Goal of the exercise:
Look through the data below and show every line that includes "subObama".

Exercise data:
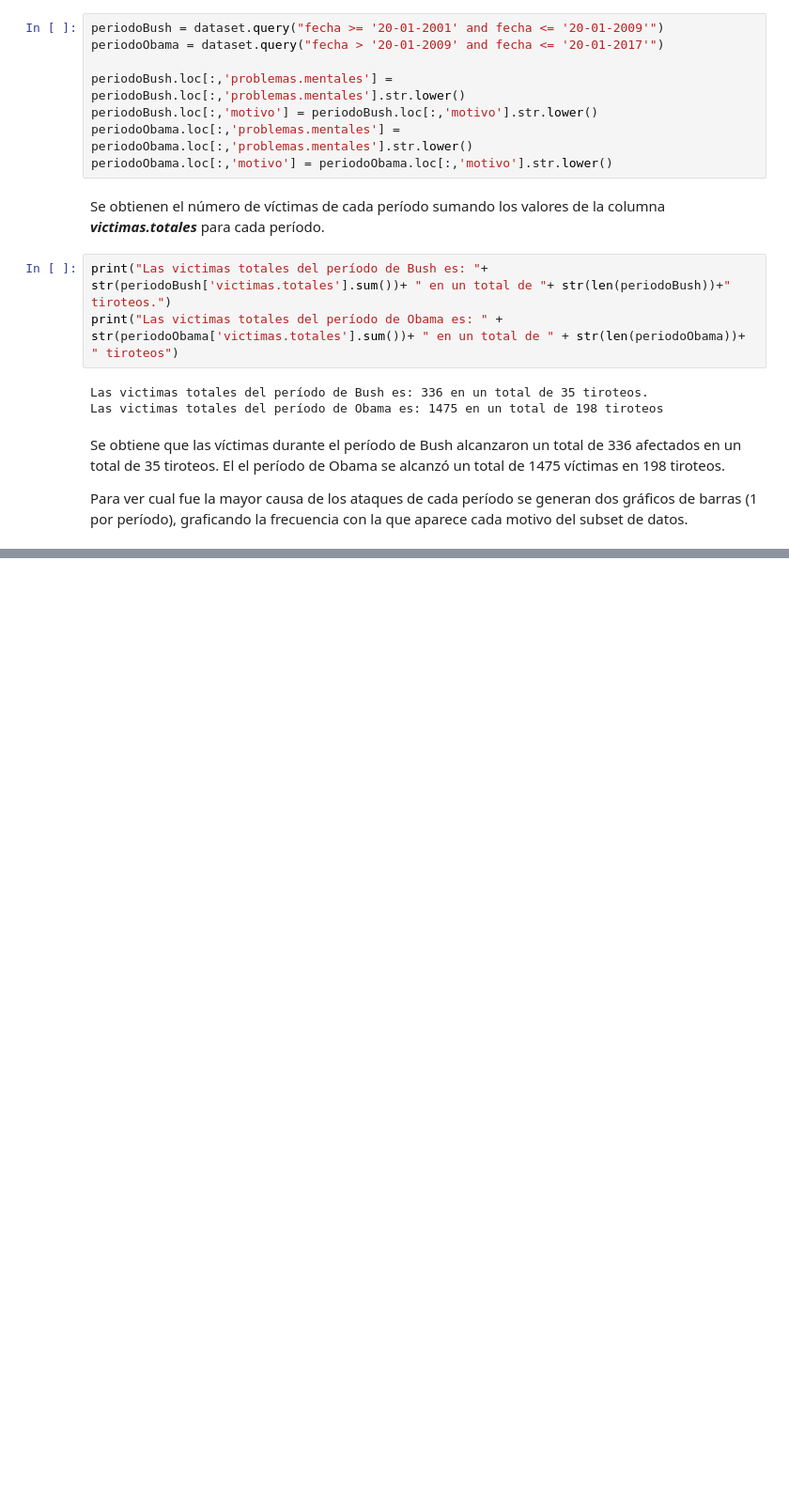
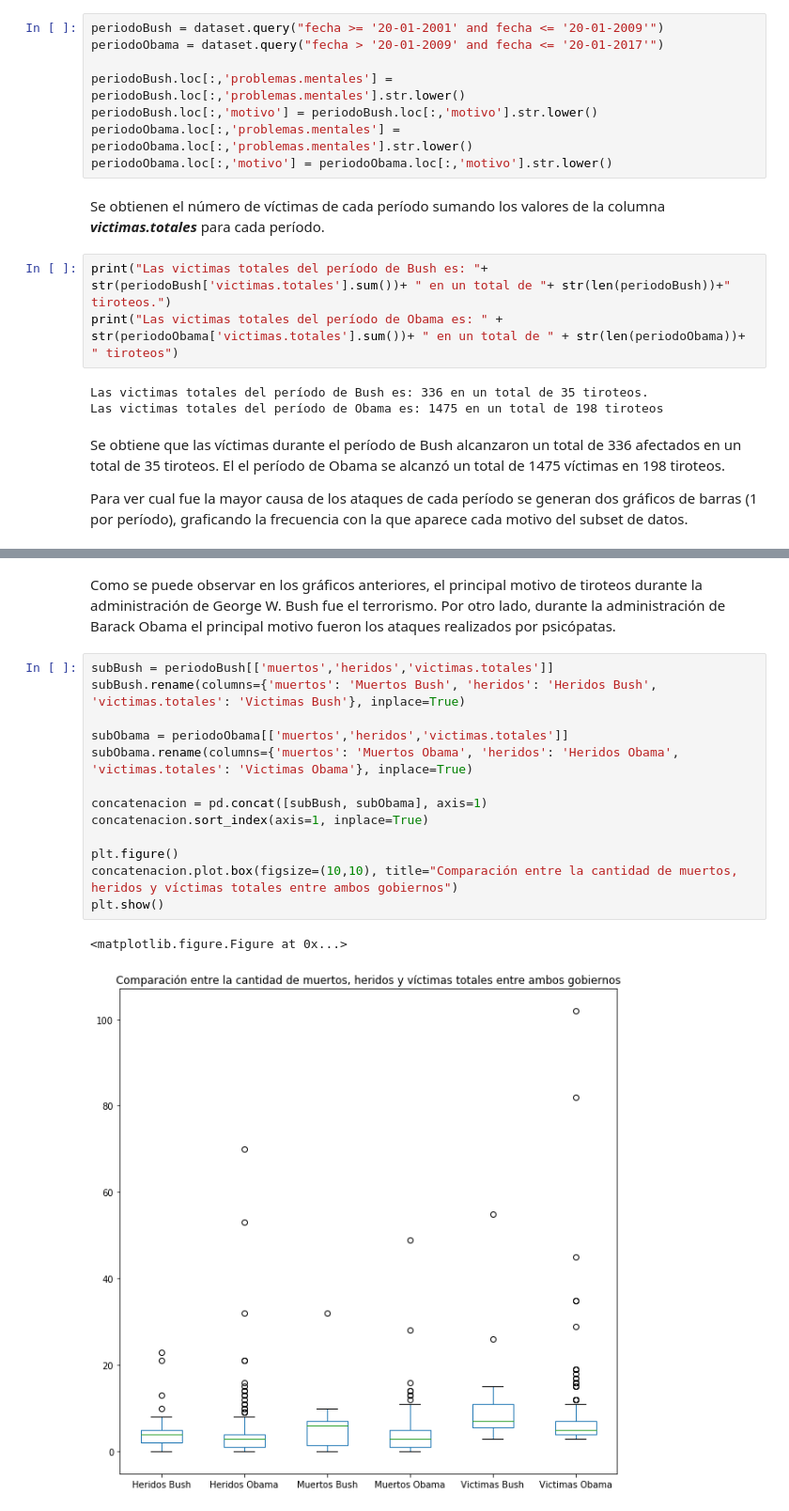
Before and after one commit to Umauro/LabEstaca1, a Jupyter notebook: Lab1Estaca-Pregunta1.ipynb, the cells around one changed output, grey strips where cells are left out. Shown at 94% size. Cells and saved outputs as stored; diff of their text form; blank space fills up the shorter version.

```diff
--- a/Lab1Estaca.ipynb
+++ b/Lab1Estaca-Pregunta1.ipynb
@@ -121,3 +121,21 @@ porMotivoObama.size().plot(kind='bar', title="Cantidad de tiroteos por motivo du
 plt.show()
 # %% [output]
 [figure]
+# %% [markdown]
+Como se puede observar en los gráficos anteriores, el principal motivo de tiroteos durante la administración de George W. Bush fue el terrorismo. Por otro lado, durante la administración de Barack Obama el principal motivo fueron los ataques realizados por psicópatas.
+# %%
+subBush = periodoBush[['muertos','heridos','victimas.totales']]
+subBush.rename(columns={'muertos': 'Muertos Bush', 'heridos': 'Heridos Bush', 'victimas.totales': 'Victimas Bush'}, inplace=True)
+
+subObama = periodoObama[['muertos','heridos','victimas.totales']]
+subObama.rename(columns={'muertos': 'Muertos Obama', 'heridos': 'Heridos Obama', 'victimas.totales': 'Victimas Obama'}, inplace=True)
+
+concatenacion = pd.concat([subBush, subObama], axis=1)
+concatenacion.sort_index(axis=1, inplace=True)
+
+plt.figure()
+concatenacion.plot.box(figsize=(10,10), title="Comparación entre la cantidad de muertos, heridos y víctimas totales entre ambos gobiernos")
+plt.show()
+# %% [output]
+<matplotlib.figure.Figure at 0x...>
+[figure, added]
```
Also changed, not shown: parts of 8 cells of this notebook, 1 other file.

Answer area:
+subObama = periodoObama[['muertos','heridos','victimas.totales']]
+subObama.rename(columns={'muertos': 'Muertos Obama', 'heridos': 'Heridos Obama', 'victimas.totales': 'Victimas Obama'}, inplace=True)
+concatenacion = pd.concat([subBush, subObama], axis=1)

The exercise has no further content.